26th July 2020

Acis autumnalis .
The weather has been overcast occasionally, but it has also been hot and dessicating. I watered the Nerine house to stir them from their slumbers, imagining that a good soak now would be enough to wake them. I was too late. Nerine 'Catherine' already has a flower spike showing. As the Disa fade the Nerine are stepping tentatively towards the spotlight. The first signs of autumn are stirring in the pots. I had already heard reports of flowers on Acis autumnalis and I was confident that watering the pots would awaken them. Once again I was wrong, the first flowers were scattered among the sleeping Nerine bulbs.
I have several different strains of A. autumnalis but they seed freely in the Nerine house so I would be hard pressed to say which was which now. Last year I made the decision to make some space and plant the abundant Acis in the Nerine pots where they could add interest without disturbing the cultivation schedule in any way. It seems to have worked, the little white bells were dangling from pots as I woke the Nerine. I liked it.
One of the Nerine pots has a population of snowdrops thriving in it, an accidental bulb probably got carried in with some old compost. I find it challenging. It adds interest in the spring but offends my sense that the label in the pot should accurately represent the contents. I feel slightly aggrieved when I look at it, something is wrong that isn't really wrong. I like it and I'm going to do more of it.

26th July 2020

Calanthe reflexa .
Autumn has been signposted throughout the garden this week. I have cut down a number of trees and exposed a large Acer palmatum to the light. It hasn't seen this much sunshine since it lived in a pot beside my front door. It has responded by showing the first signs of coppery colour in the top of the canopy. It is now tall enough to have a canopy. I looked at it as I walked around, uncertain whether it was stress or autumn causing the effect. I decided that it was autumn.
In the greenhouse, Calanthe reflexa has flowered. The spring Calanthe have come and gone. A long leafy period followed and now I have flowers again, a second bite of the Calanthe cherry.
I have grown a number of Calanthe over the years though eventually I killed them with a mixture of complacency and ignorance. C. reflexa was one that I missed, it had flowered cheerfully for a number of years as the summer garden scorched, a cool promise of autumn to come. I was delighted when I was able to replace it and even more delighted to see it flower again.

26th July 2020

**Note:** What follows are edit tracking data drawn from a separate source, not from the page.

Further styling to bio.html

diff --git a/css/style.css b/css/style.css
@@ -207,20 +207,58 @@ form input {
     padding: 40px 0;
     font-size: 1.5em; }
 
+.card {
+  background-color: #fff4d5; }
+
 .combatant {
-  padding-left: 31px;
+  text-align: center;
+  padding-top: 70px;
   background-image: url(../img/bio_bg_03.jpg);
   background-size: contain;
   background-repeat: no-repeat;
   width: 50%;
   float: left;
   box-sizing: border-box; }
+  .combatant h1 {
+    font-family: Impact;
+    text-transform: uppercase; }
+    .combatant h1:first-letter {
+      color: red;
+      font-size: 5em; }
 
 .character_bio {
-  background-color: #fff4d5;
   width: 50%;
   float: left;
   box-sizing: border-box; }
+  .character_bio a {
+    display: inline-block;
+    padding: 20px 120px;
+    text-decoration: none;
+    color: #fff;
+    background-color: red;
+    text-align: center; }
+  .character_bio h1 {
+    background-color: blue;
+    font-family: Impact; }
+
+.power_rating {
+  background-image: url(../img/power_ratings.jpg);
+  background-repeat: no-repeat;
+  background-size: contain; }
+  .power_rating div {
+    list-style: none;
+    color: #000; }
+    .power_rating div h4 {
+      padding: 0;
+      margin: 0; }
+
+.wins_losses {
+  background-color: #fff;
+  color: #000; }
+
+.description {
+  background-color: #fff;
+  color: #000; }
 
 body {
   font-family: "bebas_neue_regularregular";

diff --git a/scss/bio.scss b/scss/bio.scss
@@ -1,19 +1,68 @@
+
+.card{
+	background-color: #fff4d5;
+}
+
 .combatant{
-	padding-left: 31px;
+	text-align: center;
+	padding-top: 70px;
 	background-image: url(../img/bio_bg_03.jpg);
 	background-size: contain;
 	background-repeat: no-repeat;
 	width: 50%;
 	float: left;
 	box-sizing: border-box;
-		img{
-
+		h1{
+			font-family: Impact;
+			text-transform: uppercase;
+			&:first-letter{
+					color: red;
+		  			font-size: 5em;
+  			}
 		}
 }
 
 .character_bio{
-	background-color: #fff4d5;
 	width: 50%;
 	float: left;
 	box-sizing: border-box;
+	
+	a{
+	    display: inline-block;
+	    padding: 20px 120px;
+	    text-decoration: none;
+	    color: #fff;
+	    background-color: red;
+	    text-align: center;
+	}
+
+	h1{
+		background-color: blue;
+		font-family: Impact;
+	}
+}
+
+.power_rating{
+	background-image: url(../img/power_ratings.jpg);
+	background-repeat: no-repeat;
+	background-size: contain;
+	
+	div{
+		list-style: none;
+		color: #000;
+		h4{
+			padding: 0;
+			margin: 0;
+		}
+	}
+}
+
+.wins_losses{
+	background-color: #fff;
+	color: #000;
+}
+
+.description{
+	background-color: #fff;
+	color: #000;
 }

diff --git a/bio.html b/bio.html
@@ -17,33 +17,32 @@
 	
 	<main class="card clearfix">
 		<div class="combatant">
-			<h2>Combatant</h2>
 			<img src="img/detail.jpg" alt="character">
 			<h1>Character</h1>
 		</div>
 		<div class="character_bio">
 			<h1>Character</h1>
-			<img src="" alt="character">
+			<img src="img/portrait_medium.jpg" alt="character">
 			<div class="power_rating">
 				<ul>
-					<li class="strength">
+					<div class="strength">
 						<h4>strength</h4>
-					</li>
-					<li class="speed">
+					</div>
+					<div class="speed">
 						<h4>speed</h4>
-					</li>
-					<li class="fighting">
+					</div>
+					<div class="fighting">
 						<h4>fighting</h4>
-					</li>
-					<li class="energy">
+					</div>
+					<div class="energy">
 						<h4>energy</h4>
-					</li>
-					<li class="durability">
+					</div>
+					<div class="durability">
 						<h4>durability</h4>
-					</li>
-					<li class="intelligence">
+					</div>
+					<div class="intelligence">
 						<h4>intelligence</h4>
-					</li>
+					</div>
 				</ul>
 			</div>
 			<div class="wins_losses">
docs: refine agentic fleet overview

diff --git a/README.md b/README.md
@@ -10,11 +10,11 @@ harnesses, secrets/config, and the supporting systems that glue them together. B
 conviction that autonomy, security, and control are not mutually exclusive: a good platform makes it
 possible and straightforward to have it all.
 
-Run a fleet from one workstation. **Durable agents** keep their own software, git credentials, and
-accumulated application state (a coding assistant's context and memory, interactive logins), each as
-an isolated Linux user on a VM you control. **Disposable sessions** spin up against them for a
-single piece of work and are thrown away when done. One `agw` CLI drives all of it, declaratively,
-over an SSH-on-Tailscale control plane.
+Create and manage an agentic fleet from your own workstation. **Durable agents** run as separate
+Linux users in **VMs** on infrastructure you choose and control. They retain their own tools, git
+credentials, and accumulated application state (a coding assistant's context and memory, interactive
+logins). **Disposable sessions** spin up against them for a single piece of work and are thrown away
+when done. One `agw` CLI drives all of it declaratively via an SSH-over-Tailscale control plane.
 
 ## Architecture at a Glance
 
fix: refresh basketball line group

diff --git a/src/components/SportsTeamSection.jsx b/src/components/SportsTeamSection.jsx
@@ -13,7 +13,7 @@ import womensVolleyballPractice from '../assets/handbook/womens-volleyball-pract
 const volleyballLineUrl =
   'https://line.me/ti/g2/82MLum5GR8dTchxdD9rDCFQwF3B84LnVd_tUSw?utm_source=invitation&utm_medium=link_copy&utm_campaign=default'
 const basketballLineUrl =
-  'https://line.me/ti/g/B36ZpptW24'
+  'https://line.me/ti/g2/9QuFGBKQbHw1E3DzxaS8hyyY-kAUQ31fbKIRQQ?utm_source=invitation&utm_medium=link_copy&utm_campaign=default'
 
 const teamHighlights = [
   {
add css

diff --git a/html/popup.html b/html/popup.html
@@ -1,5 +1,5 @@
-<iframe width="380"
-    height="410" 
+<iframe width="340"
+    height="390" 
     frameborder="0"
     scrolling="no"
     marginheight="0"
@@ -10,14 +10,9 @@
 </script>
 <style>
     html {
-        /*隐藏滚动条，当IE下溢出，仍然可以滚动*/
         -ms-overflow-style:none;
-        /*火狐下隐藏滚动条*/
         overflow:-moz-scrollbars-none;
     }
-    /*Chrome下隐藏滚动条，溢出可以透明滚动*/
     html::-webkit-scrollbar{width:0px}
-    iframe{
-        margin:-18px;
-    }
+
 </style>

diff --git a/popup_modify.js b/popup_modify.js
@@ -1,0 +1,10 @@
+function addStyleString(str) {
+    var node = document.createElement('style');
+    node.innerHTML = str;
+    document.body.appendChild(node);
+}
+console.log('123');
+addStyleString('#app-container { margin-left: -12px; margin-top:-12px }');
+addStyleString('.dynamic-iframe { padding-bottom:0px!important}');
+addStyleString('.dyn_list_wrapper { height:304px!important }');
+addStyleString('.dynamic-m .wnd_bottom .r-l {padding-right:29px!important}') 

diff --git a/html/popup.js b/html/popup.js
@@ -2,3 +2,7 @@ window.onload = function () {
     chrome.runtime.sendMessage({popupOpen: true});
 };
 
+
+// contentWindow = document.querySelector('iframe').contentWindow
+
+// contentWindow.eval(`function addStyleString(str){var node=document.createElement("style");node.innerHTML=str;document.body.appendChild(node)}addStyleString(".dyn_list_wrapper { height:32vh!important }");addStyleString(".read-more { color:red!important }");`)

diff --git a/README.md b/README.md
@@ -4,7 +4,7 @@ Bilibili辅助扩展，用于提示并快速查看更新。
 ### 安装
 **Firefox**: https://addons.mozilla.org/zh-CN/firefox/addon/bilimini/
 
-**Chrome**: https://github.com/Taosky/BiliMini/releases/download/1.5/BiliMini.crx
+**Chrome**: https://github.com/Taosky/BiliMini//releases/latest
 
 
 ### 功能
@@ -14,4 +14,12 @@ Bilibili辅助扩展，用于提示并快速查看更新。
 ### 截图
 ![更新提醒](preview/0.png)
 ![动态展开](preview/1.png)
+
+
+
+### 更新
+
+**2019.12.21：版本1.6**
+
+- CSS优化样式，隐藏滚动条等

Cyclamen hederifolium .
Last week a sharp overnight shower had fallen before I wrote this piece. The meadow grasses through the garden were hanging their soaked heads and silvery droplets soaked my shoes as I walked through them. I thought that the next decent fall of rain would bring the Cyclamen into flower. I was wrong. Once again I was ambling along behind events. When the garden cooled in the evening I wandered around for a bit and found a single Cyclamen flower caught in a shaft of evening sunshine. It is an early flowering individual, the same one has been heralding autumn for several years now. It doesn't represent the main Cyclamen season, it is just an advisory flower. Be prepared, things are moving.
As indeed they are. There is a small collection of Cyclamen species down in the greenhouse. Through the summer they have looked like pots of gravel and would have been easy to throw out. Now there is a scattering of buds showing. Four weeks after the summer solstice the balance of the seasons has tipped.
I meant to get the chimney swept in the long slow days of summer. I meant to get the heaters serviced before there was any chance of cold weather. The Cyclamen have arrived to nudge me out of inactivity.